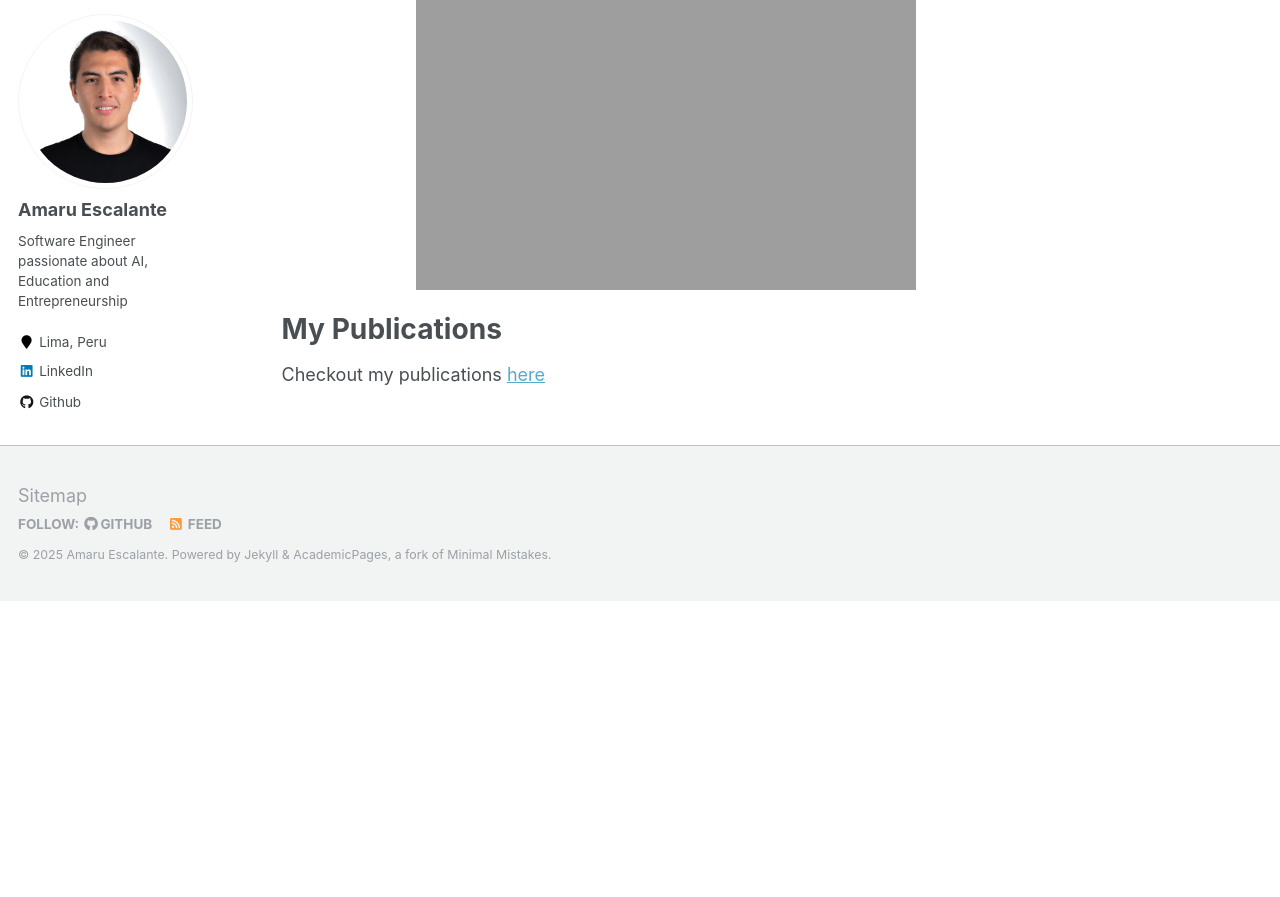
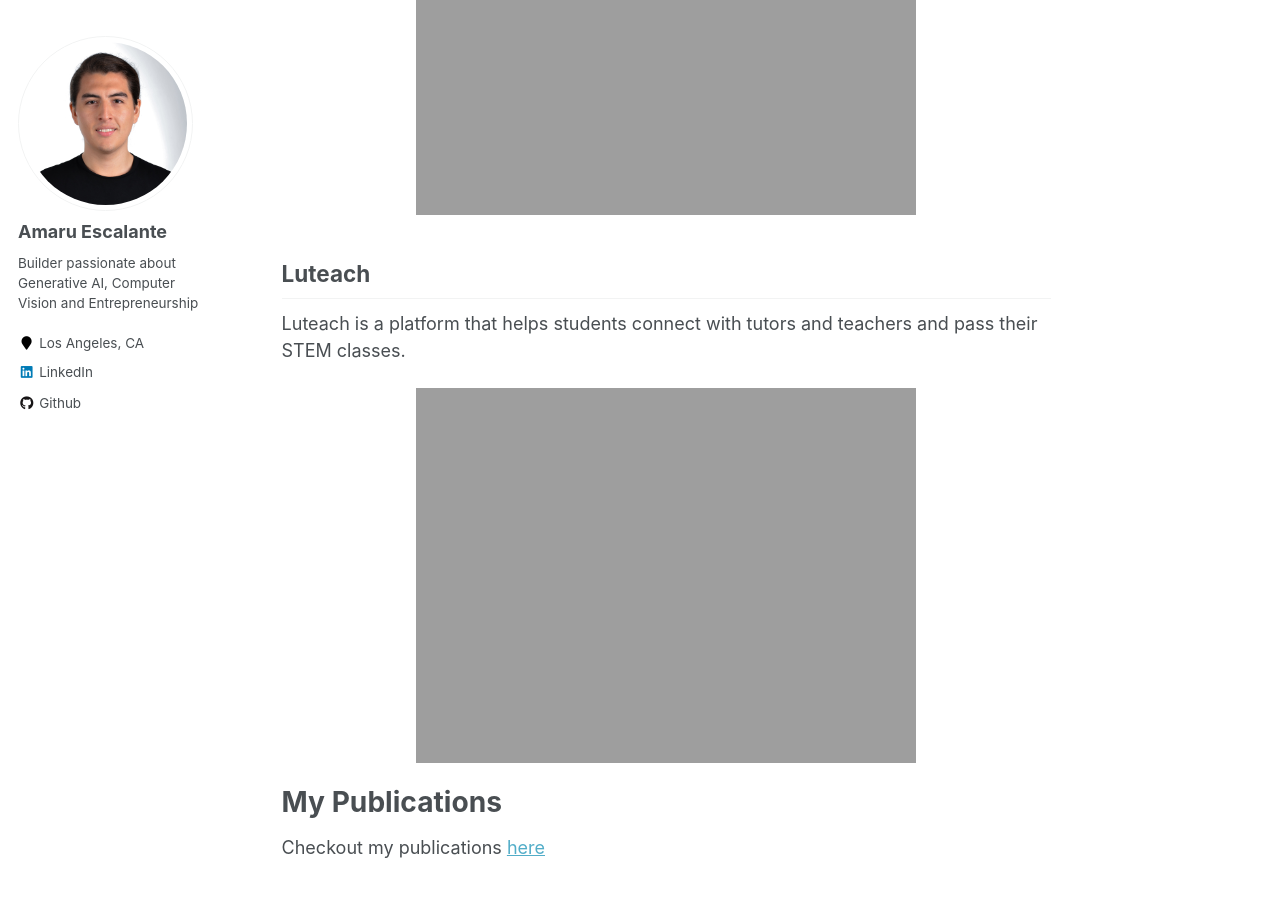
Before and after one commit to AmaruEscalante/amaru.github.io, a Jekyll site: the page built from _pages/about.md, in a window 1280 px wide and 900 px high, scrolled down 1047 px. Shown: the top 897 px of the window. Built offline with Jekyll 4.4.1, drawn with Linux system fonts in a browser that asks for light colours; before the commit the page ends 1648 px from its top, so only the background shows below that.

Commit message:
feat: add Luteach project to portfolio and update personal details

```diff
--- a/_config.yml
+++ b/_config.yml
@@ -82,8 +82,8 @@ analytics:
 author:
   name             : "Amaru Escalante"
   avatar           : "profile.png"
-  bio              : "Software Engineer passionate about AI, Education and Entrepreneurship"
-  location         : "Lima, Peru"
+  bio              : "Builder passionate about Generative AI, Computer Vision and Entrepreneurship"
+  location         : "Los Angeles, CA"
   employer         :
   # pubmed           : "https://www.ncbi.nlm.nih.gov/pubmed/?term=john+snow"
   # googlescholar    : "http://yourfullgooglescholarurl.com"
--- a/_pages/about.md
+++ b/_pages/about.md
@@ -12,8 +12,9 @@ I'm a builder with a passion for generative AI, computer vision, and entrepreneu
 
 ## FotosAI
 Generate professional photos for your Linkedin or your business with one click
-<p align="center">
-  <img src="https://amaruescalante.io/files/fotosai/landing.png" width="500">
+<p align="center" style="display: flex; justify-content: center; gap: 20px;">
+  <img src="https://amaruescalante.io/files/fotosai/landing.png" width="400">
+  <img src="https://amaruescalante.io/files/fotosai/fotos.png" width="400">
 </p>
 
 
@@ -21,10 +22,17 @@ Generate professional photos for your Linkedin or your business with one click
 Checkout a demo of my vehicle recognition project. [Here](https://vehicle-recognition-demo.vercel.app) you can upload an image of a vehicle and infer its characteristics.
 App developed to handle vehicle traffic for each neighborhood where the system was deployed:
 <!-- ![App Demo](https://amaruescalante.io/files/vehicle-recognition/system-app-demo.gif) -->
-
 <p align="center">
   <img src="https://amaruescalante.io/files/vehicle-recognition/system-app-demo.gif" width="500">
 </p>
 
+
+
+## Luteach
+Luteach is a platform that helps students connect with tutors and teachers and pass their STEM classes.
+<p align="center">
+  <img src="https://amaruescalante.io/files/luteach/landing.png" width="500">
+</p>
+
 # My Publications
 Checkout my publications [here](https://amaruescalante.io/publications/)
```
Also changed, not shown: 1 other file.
------
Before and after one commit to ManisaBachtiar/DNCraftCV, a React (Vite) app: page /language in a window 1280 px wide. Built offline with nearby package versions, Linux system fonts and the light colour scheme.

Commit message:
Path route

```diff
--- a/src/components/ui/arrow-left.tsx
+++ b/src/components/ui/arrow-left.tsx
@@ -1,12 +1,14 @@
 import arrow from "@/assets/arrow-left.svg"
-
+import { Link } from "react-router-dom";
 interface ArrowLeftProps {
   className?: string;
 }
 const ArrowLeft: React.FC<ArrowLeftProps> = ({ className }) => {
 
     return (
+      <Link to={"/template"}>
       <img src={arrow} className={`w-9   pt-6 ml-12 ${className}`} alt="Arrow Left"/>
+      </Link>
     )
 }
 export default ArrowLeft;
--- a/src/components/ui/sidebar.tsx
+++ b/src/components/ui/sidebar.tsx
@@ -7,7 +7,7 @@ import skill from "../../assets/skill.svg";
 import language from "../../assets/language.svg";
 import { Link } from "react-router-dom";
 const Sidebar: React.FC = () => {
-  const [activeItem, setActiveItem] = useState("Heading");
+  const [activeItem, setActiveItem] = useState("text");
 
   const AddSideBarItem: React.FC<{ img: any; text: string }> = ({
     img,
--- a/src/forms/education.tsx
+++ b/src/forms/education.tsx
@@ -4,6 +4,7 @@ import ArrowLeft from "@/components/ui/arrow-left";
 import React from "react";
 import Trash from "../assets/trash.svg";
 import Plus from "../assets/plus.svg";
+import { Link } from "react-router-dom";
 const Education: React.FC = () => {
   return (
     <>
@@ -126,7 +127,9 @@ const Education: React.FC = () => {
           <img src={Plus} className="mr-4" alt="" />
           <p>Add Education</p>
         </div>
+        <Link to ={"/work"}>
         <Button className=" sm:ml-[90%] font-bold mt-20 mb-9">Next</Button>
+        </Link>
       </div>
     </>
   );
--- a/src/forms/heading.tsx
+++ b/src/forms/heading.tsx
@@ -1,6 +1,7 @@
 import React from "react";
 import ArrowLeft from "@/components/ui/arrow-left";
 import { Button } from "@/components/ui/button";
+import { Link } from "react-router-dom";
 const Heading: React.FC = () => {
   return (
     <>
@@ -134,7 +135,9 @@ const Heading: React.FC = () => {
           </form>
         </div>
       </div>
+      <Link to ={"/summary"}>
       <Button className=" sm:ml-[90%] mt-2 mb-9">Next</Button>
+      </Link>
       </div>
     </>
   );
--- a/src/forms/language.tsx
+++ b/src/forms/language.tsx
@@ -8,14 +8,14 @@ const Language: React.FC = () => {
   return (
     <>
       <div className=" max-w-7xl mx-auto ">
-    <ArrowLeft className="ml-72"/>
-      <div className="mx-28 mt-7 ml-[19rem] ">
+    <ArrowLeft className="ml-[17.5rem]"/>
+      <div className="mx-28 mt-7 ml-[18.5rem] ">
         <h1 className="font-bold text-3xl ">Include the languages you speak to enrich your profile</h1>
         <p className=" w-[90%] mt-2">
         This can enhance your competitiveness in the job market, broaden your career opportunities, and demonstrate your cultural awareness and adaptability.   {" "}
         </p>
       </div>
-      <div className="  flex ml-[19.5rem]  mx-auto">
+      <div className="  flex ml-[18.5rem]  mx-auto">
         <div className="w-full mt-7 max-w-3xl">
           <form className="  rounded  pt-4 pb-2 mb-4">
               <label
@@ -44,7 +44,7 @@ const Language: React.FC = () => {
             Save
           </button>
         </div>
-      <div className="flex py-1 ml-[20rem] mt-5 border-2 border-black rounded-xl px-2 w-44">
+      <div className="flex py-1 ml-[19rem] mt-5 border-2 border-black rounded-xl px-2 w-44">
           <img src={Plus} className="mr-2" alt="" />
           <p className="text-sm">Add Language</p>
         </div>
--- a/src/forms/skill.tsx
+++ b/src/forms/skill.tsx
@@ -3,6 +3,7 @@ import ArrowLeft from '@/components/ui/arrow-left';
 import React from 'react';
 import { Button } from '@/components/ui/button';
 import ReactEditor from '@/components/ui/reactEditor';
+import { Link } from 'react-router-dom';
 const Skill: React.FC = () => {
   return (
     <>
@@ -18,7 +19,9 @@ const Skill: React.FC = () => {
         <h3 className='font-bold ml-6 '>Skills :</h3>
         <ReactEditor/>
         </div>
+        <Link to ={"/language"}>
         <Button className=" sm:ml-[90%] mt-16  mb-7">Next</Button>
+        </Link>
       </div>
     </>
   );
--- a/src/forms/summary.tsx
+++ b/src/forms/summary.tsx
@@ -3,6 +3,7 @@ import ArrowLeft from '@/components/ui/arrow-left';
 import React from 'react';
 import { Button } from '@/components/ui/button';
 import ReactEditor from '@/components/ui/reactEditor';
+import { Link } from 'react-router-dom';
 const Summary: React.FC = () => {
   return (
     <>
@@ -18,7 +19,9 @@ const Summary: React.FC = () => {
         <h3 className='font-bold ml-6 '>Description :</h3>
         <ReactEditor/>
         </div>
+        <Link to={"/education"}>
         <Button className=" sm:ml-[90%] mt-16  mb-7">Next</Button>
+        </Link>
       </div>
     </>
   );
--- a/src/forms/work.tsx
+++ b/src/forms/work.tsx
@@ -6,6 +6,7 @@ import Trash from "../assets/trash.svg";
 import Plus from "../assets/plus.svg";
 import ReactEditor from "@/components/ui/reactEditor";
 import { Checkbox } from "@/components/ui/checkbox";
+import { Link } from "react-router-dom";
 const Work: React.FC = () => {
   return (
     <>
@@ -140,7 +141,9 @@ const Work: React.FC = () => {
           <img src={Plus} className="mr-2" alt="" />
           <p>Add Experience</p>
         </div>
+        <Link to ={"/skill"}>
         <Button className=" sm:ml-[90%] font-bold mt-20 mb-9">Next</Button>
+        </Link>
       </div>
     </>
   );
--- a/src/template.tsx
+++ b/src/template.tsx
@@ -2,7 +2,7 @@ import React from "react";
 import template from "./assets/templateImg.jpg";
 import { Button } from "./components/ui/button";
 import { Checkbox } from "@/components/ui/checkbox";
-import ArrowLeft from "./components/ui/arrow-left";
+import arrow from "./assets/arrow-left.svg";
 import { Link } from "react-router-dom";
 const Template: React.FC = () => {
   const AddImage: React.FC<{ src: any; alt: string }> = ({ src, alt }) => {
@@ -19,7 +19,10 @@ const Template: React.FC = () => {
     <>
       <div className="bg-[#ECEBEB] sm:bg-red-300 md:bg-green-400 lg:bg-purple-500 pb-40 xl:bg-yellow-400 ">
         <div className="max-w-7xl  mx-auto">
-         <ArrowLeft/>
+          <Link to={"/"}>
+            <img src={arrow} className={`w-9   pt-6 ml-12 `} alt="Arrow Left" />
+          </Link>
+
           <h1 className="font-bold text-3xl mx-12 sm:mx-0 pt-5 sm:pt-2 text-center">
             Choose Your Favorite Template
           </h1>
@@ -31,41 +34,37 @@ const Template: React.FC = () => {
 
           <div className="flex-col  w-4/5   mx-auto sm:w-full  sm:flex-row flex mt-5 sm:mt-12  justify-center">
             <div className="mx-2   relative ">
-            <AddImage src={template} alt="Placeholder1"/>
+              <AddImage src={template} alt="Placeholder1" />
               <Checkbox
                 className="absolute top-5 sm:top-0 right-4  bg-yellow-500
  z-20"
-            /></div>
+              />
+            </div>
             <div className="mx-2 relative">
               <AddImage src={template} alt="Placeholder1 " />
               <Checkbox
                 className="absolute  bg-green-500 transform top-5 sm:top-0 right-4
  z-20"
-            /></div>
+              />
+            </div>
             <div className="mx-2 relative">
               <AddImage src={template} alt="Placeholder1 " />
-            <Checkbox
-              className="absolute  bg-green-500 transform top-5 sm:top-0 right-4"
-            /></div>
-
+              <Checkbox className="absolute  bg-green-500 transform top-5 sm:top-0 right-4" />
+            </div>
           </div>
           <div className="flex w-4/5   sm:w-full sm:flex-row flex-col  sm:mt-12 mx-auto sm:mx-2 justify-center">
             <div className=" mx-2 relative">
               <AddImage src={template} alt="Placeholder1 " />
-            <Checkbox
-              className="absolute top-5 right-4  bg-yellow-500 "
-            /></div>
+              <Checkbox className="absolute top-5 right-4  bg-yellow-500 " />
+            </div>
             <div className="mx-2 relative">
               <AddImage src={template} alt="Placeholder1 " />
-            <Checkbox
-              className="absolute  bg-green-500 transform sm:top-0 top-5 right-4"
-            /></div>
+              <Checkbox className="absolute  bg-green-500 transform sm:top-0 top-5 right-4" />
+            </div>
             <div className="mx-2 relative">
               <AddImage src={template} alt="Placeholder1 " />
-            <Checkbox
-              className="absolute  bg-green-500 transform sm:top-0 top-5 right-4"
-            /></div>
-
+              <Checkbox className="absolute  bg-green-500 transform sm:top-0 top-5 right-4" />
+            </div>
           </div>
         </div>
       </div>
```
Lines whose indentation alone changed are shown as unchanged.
------
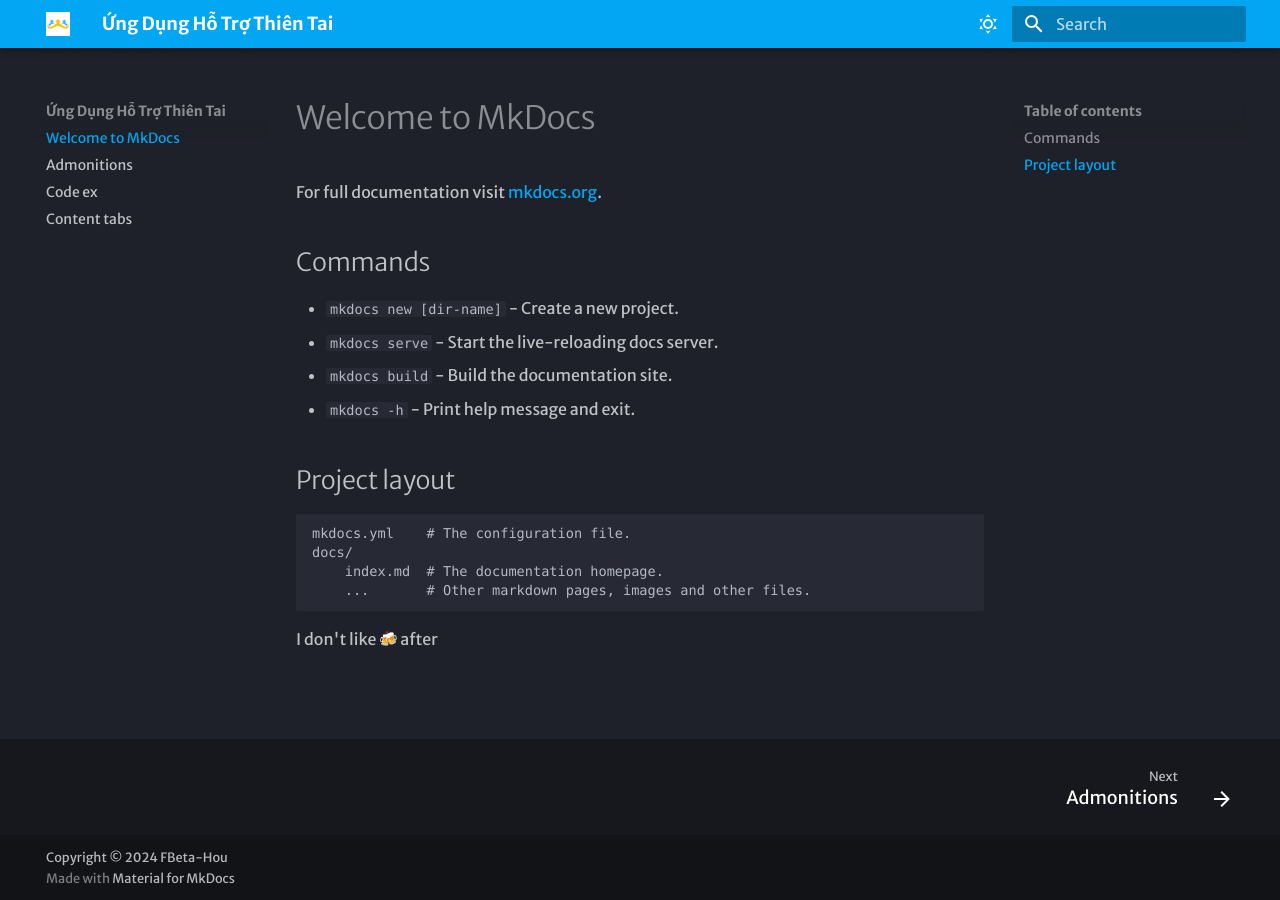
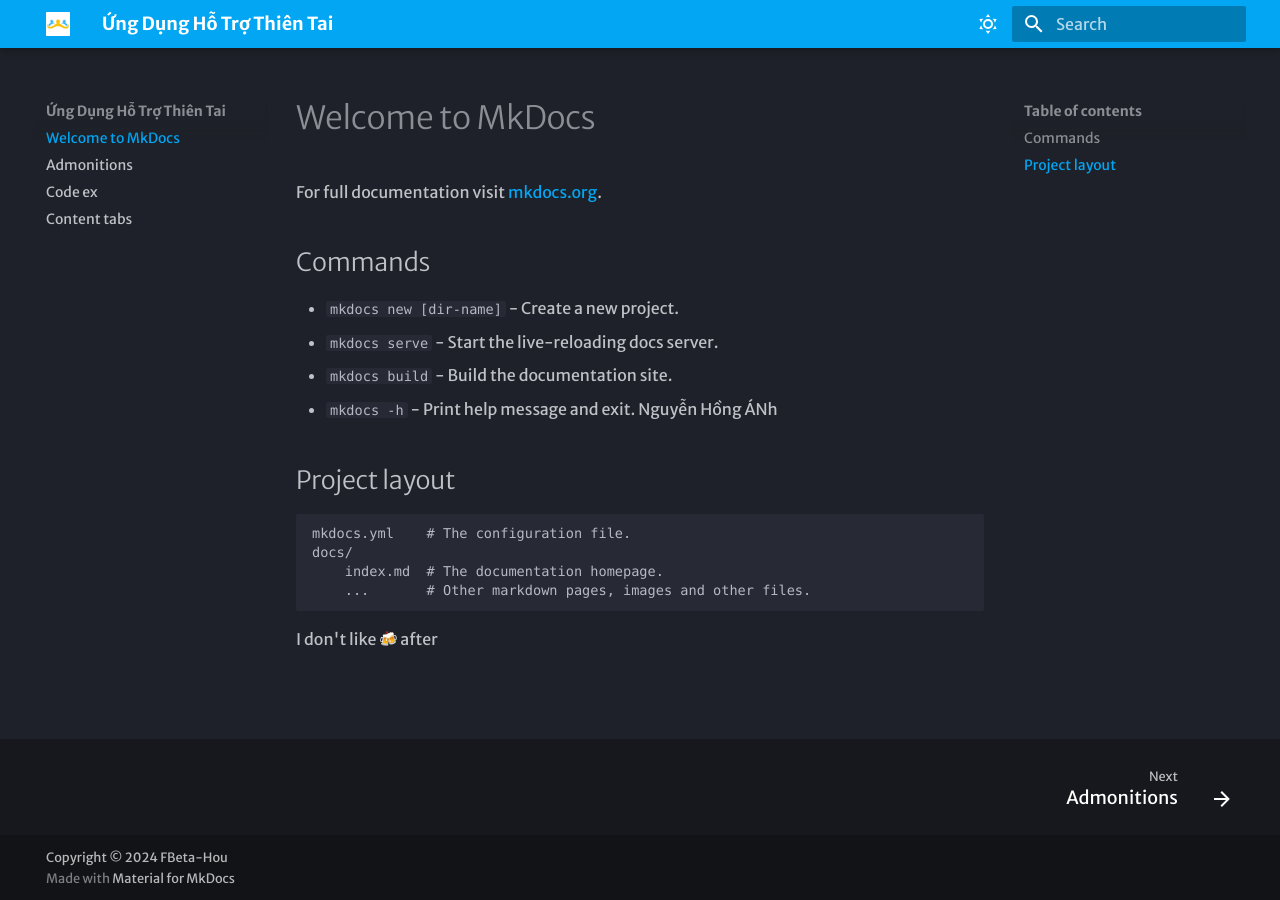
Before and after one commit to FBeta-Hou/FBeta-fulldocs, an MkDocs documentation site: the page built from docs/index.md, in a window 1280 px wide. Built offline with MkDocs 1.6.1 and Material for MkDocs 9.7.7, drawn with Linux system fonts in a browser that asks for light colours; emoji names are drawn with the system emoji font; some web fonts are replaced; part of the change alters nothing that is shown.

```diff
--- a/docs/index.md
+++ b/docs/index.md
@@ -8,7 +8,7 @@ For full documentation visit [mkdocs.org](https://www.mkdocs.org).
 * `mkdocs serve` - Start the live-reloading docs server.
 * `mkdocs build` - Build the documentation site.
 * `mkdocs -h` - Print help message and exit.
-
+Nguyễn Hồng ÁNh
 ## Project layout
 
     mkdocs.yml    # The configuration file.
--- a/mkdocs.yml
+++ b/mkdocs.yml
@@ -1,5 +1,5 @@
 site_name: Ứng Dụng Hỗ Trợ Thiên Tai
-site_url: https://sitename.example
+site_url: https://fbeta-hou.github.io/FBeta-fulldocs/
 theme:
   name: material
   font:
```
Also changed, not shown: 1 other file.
------
__WHAT THE TASK REQUIRES__. Find each line in the records holding the string "align" and show it.

__SOLUTION__.
-<p align="center">
+<p align="center" style="display: flex; justify-content: center; gap: 20px;">
 <p align="center">
+<p align="center">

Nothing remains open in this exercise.